Q: You have manufactured devices for Palm and done other white label work in the past before, so how comfortable are you working with over 34 partners and possibly sharing some of the secret know-how that keeps you, HTC, as a company above the competition, to the whole alliance now?
A: We will continue to innovate in this space just as in Windows Mobile, and we’ll share some innovations with Android. TouchFLO example will be kept proprietary, and they appreciate the openness of that.
Q: There is a ton of talk over this “Dream” phone, and ever since the first Google phone rumor emerged it seems that HTC was always thrown in the middle. Is there anything specific you can tell us about the device you promised would ship by the middle of 2008?

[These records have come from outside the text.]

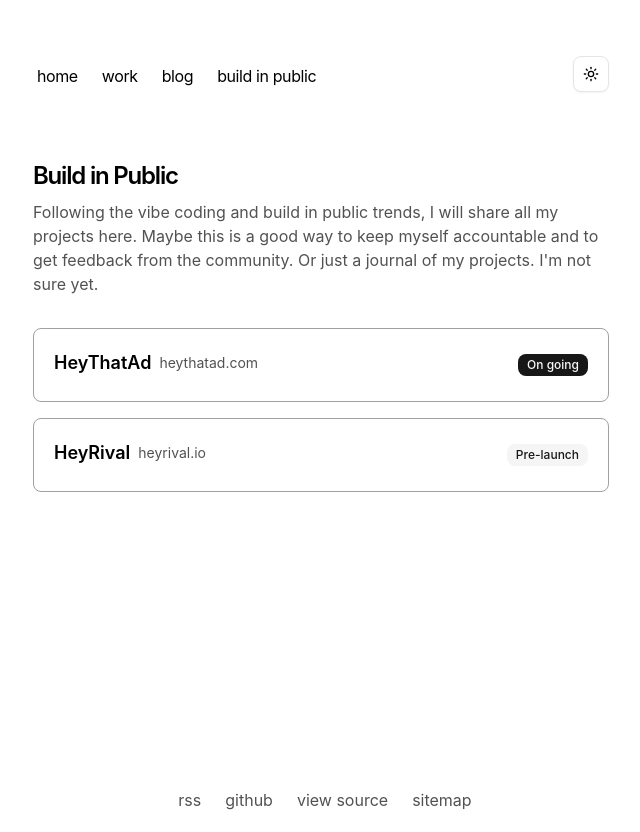
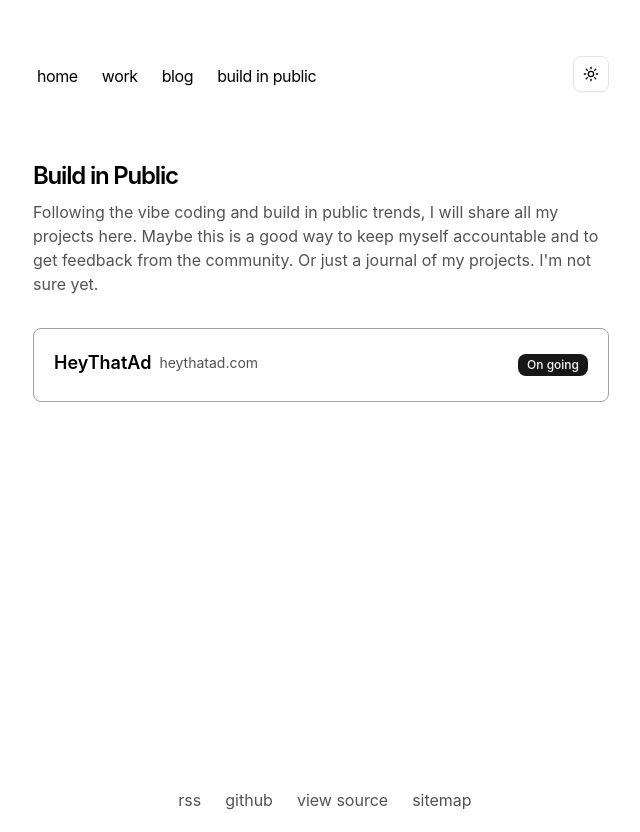
Before and after one commit to lalagias/blog, a Next.js app: page /build-in-public in a window 1280 px wide. Shown: the whole page, without its empty margins (319-959 px from the left). Built offline with nearby package versions, Linux system fonts and the light colour scheme.

Commit message:
Removes  heyrival.io

```diff
--- a/app/build-in-public/page.tsx
+++ b/app/build-in-public/page.tsx
@@ -30,18 +30,6 @@ export default async function Page() {
           </span>
           <Badge className="ml-auto">On going</Badge>
         </Link>
-        <Link
-          href="https://heyrival.io"
-          className="flex items-center space-y-1 mb-4 border rounded-md p-5 border-neutral-400 hover:bg-neutral-100 dark:hover:bg-neutral-800 transition-colors"
-        >
-          <p className="text-lg font-semibold">HeyRival</p>
-          <span className="text-sm text-neutral-600 dark:text-neutral-400 ml-2">
-            heyrival.io
-          </span>
-          <Badge className="ml-auto" variant="secondary">
-            Pre-launch
-          </Badge>
-        </Link>
       </div>
     </section>
   );
```
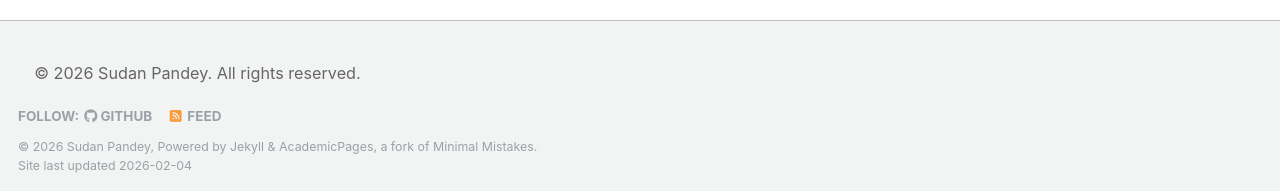
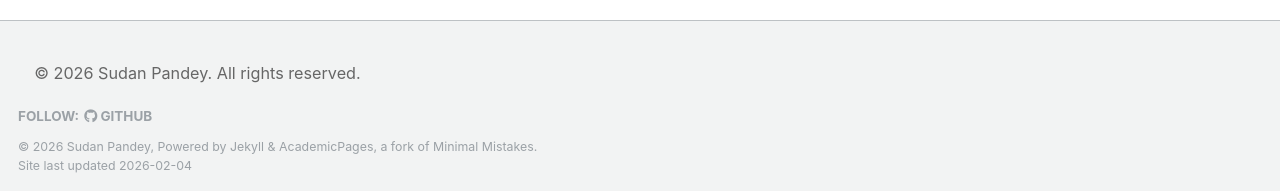
Before and after one commit to pdy-sdn/pandeysudan.github.io, a Jekyll site: the page built from _pages/about.md, in a window 1280 px wide and 900 px high, scrolled down 1330 px. Shown: the part 706-897 px from the top of the window. Built offline with Jekyll 4.4.1, drawn with Linux system fonts in a browser that asks for light colours; some web fonts are replaced.

Commit message:
Update _config.yml

```diff
--- a/_config.yml
+++ b/_config.yml
@@ -14,7 +14,7 @@ name                     : &name "Sudan Pandey"
 description              : &description "Structural Engineer"
 url                      : "https://pandeysudan.github.io" # the base hostname & protocol for your site e.g. "https://mmistakes.github.io"
 baseurl                  : "" # the subpath of your site, e.g. "/blog"
-repository               : "pdy-sdn/pandeysudan.github.io"
+repository               : "pandeysudan.github.io"
 
 # Site Author - The following control what appear as part of the author content on the side bar.
 #               If a field is blank the icon and link will not appear, otherwise it will be shown.
@@ -116,7 +116,7 @@ staticman:
       options:
         format           : "iso8601" # "iso8601" (default), "timestamp-seconds", "timestamp-milliseconds"
 atom_feed:
-  hide                   : false     # change to true to hide the RSS feed in the footer
+  hide                   : true     # change to true to hide the RSS feed in the footer
   path                   : # blank (default) uses feed.xml
 
 
```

A: Only thing to share, is that we will be the first manufacturer to launch a product built on the Android platform. In terms of specifics, it is too early.
Q: How do you feel about leaks in your company? There are 2 sides of the argument, and one is that leaks let competitors know your next move, and the other side is that if you have a great product, it generates an unbelievable amount of hype that simply couldn’t’t be obtained through a traditional marketing campaign. We have the guilty pleasure here at The Boy Genius Report of obtaining HTC devices long before most other sites, and the enthusiasm of our readers and commenters for some of these handsets has been unbelievable.
A: It’s a double-edged sword. We don’t sponsor them or advocate them, but on the other hand, it is also a little bit flattering. We build devices that people are passionate about, and because of that it is difficult to avoid leaks.
Q: It sometimes seems that HTC Europe and HTC America might not communicate as effectively as they need to. Do you see the HTC America market less important than say, Europe?
A: It is different in the sense that in the America region, we have the operators who are the core of the wireless business in the US. Almost 90% operators. In Europe, it is 50%, but you also have the unlocked retail channel. It is that facet that contributes to the feeling that it is disjointed. In the US, everything we are doing is through the operator, and we have to be respectful of their product announcements.
Q: Do you have any plans to do direct distribution in the US?
A: Definitely something we would consider. We already started doing it with Amazon and CompUSA with the Advantage, and the upcoming HTC Shift. We’d also like to sell handsets through HTC.com.
Q: There is no marketing here in the US for HTC directly. We might maybe see a carrier-supported campaign, though that is rare. Do you have any plans to concentrate on establishing and expanding the HTC brand here a little more than you might have done in the past?
We’re moving in that direction. You’ll see us now trying to focus more on the brand. For instance, HTC is now prominently featured on the Sprint Touch, and the T-Mobile Shadow. We haven’t been as aggressive since we work closely with the operators but we’re looking to be more front and center.
Q: Thanks for your time, Jason.
A: Thank you.